● **INFORMATION PROVIDED**:
####

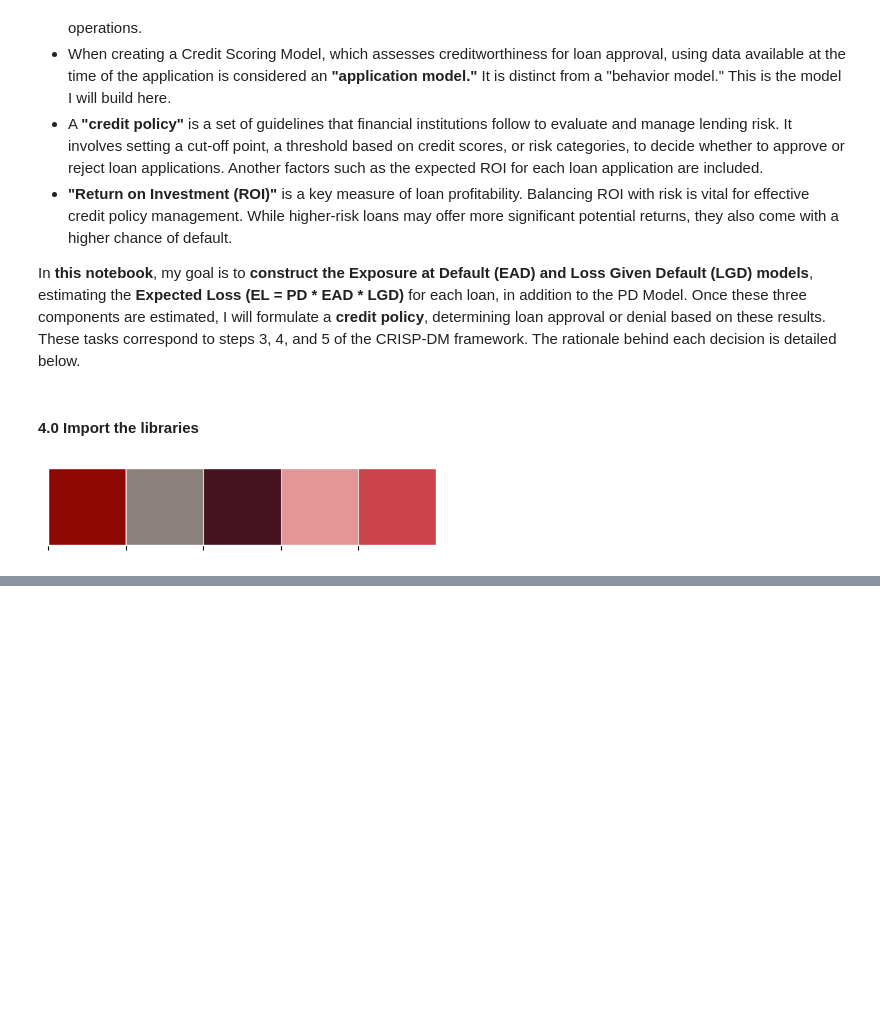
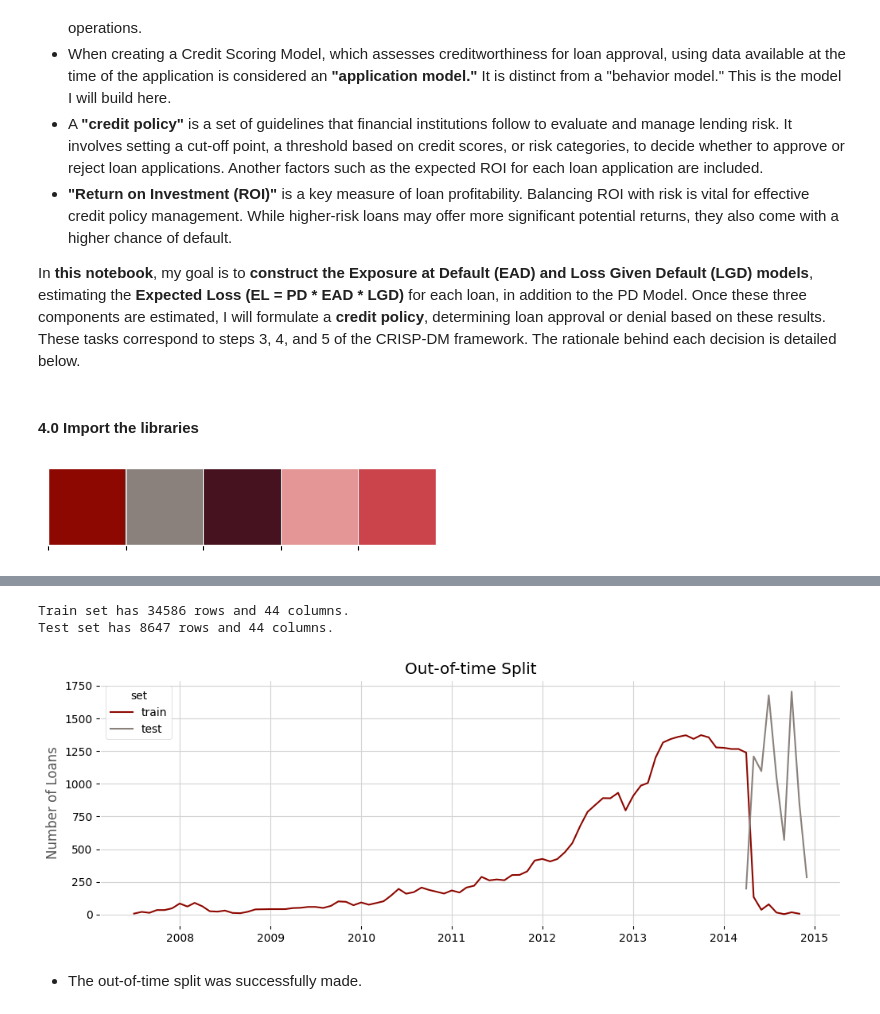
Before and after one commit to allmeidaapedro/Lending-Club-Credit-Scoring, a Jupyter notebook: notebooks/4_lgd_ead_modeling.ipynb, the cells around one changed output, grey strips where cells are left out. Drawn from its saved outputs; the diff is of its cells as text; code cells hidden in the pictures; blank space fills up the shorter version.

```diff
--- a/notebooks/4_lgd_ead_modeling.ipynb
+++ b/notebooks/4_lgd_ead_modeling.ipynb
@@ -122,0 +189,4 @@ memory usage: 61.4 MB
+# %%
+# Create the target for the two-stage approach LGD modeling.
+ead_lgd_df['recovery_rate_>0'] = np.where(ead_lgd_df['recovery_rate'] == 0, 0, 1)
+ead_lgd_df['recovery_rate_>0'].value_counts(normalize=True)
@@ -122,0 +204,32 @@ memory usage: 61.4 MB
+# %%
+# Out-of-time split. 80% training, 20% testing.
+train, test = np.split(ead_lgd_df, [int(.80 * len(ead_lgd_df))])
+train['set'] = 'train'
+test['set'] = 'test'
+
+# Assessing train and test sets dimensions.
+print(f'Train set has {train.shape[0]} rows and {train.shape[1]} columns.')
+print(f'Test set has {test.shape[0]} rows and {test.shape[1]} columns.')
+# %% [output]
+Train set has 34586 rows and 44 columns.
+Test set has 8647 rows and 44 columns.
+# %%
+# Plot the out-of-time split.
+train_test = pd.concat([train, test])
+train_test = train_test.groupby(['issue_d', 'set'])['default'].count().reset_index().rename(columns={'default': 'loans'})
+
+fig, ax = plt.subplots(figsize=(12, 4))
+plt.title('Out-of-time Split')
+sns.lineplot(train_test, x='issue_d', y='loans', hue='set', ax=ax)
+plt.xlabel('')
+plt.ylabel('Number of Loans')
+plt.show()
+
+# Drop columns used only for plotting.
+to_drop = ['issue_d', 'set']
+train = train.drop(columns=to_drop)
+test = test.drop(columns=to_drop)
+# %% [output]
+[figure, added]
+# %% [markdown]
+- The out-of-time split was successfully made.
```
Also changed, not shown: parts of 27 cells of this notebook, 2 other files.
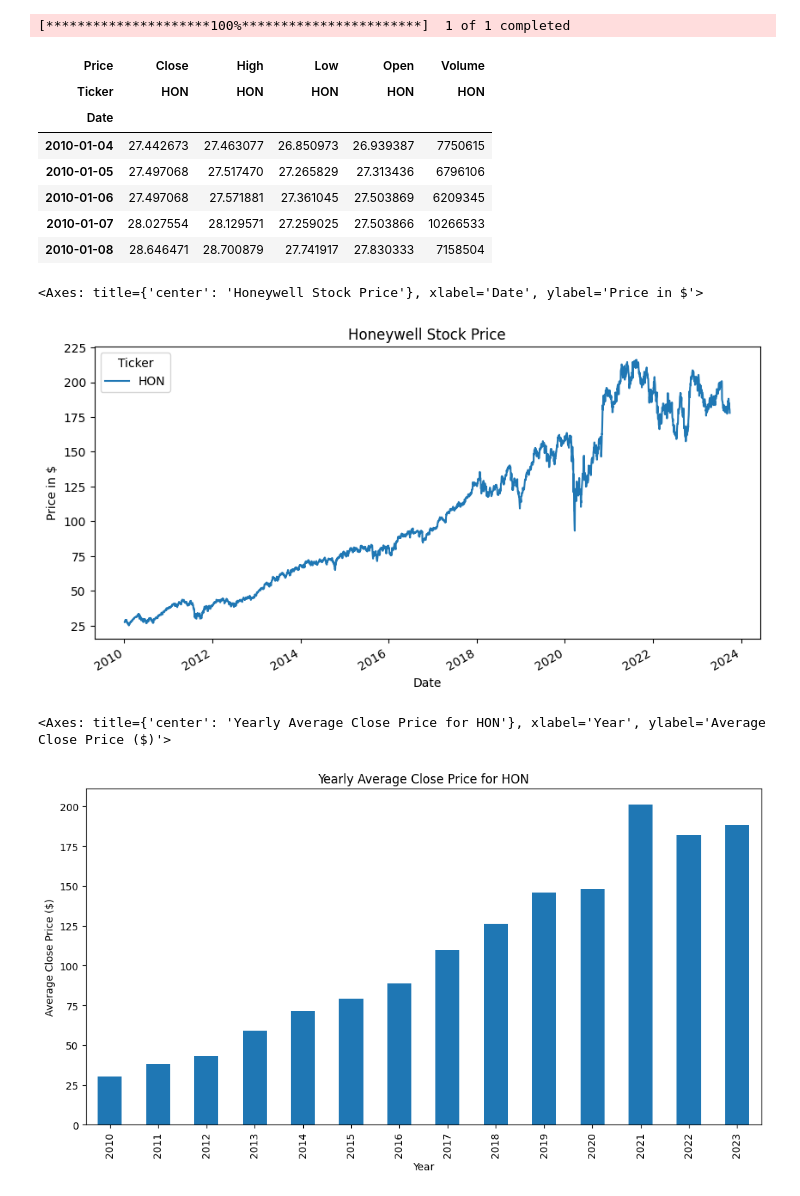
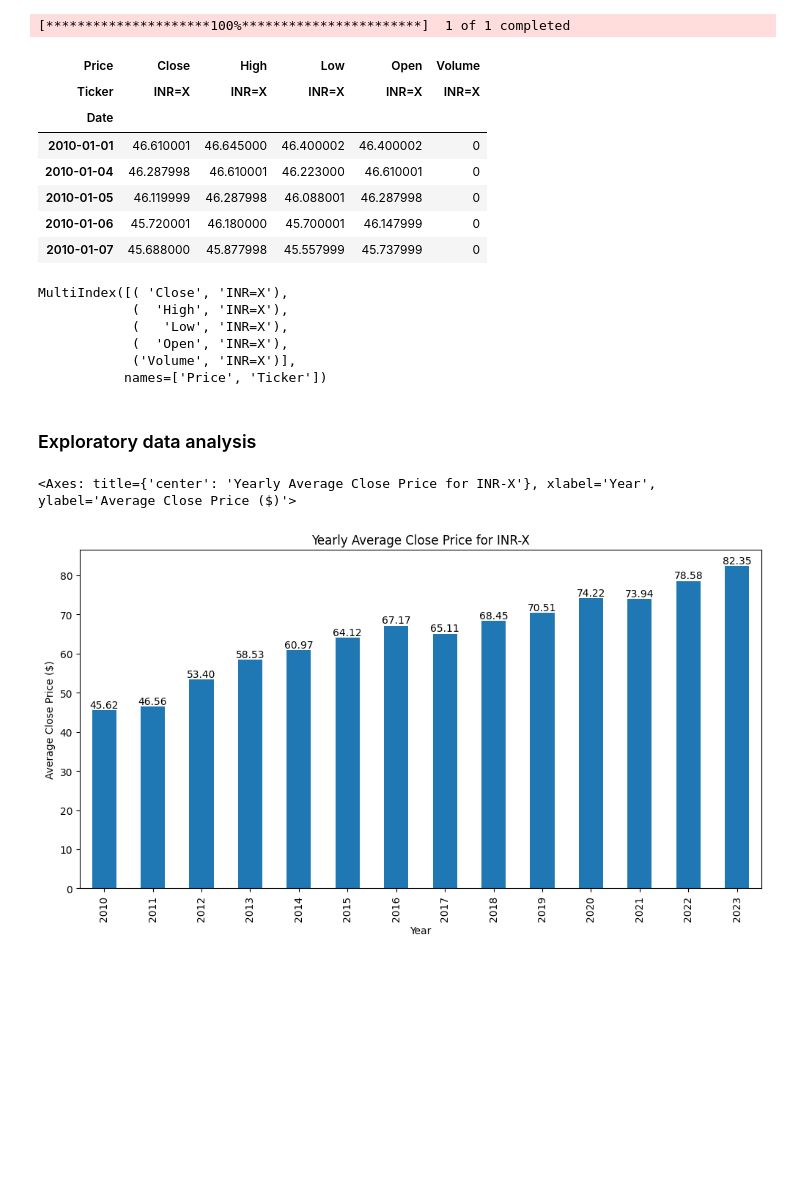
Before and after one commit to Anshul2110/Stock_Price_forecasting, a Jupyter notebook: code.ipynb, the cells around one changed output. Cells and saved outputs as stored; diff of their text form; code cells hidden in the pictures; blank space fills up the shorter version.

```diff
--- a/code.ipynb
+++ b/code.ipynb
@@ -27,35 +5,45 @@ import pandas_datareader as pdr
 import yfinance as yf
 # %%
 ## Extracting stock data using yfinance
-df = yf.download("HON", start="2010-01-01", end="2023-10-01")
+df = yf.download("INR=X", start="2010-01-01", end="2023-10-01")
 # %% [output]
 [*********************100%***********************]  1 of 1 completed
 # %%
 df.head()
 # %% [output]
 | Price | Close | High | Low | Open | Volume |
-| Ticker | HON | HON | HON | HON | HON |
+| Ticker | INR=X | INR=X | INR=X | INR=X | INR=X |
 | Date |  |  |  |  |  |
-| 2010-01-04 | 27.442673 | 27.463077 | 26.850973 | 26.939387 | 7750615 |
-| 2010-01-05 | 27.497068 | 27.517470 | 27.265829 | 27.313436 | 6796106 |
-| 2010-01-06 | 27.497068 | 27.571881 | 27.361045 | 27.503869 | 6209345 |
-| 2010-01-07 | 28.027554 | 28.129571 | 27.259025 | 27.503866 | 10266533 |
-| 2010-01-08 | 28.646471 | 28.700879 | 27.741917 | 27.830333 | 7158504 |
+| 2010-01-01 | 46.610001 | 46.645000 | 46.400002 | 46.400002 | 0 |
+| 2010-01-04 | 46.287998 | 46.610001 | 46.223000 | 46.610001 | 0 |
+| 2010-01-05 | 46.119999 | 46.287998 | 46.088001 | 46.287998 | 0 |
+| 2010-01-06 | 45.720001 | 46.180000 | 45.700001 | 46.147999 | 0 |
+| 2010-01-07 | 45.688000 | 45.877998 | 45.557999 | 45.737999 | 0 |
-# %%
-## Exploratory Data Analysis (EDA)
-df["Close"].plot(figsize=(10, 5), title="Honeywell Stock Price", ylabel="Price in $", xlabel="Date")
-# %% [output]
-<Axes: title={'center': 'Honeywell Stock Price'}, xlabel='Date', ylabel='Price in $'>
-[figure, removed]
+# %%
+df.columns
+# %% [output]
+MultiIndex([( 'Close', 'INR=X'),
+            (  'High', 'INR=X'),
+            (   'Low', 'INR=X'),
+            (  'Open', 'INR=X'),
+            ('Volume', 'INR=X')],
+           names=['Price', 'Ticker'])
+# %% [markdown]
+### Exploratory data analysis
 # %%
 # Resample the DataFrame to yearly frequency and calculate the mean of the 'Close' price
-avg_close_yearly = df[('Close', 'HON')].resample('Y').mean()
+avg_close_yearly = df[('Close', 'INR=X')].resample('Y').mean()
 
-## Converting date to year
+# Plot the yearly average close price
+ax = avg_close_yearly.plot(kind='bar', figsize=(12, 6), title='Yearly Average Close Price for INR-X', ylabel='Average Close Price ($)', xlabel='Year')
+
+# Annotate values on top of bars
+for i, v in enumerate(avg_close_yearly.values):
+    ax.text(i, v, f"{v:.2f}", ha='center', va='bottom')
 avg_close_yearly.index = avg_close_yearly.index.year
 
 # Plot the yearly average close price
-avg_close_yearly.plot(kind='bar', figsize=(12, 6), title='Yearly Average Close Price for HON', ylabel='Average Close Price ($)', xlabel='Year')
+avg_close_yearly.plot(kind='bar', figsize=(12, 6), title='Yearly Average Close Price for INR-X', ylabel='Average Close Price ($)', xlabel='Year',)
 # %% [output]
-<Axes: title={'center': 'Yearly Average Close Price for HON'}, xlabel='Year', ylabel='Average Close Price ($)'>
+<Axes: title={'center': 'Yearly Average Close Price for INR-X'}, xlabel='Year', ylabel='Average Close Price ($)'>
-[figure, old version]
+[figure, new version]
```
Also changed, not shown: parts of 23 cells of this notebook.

####

● **TASK REQUIREMENTS**:
The answer must be every line of the data that holds the word "ipynb".

● **RESPONSE TO THIS TASK**:
Before and after one commit to allmeidaapedro/Lending-Club-Credit-Scoring, a Jupyter notebook: notebooks/4_lgd_ead_modeling.ipynb, the cells around one changed output, grey strips where cells are left out. Drawn from its saved outputs; the diff is of its cells as text; code cells hidden in the pictures; blank space fills up the shorter version.
--- a/notebooks/4_lgd_ead_modeling.ipynb
+++ b/notebooks/4_lgd_ead_modeling.ipynb
Before and after one commit to Anshul2110/Stock_Price_forecasting, a Jupyter notebook: code.ipynb, the cells around one changed output. Cells and saved outputs as stored; diff of their text form; code cells hidden in the pictures; blank space fills up the shorter version.
--- a/code.ipynb
+++ b/code.ipynb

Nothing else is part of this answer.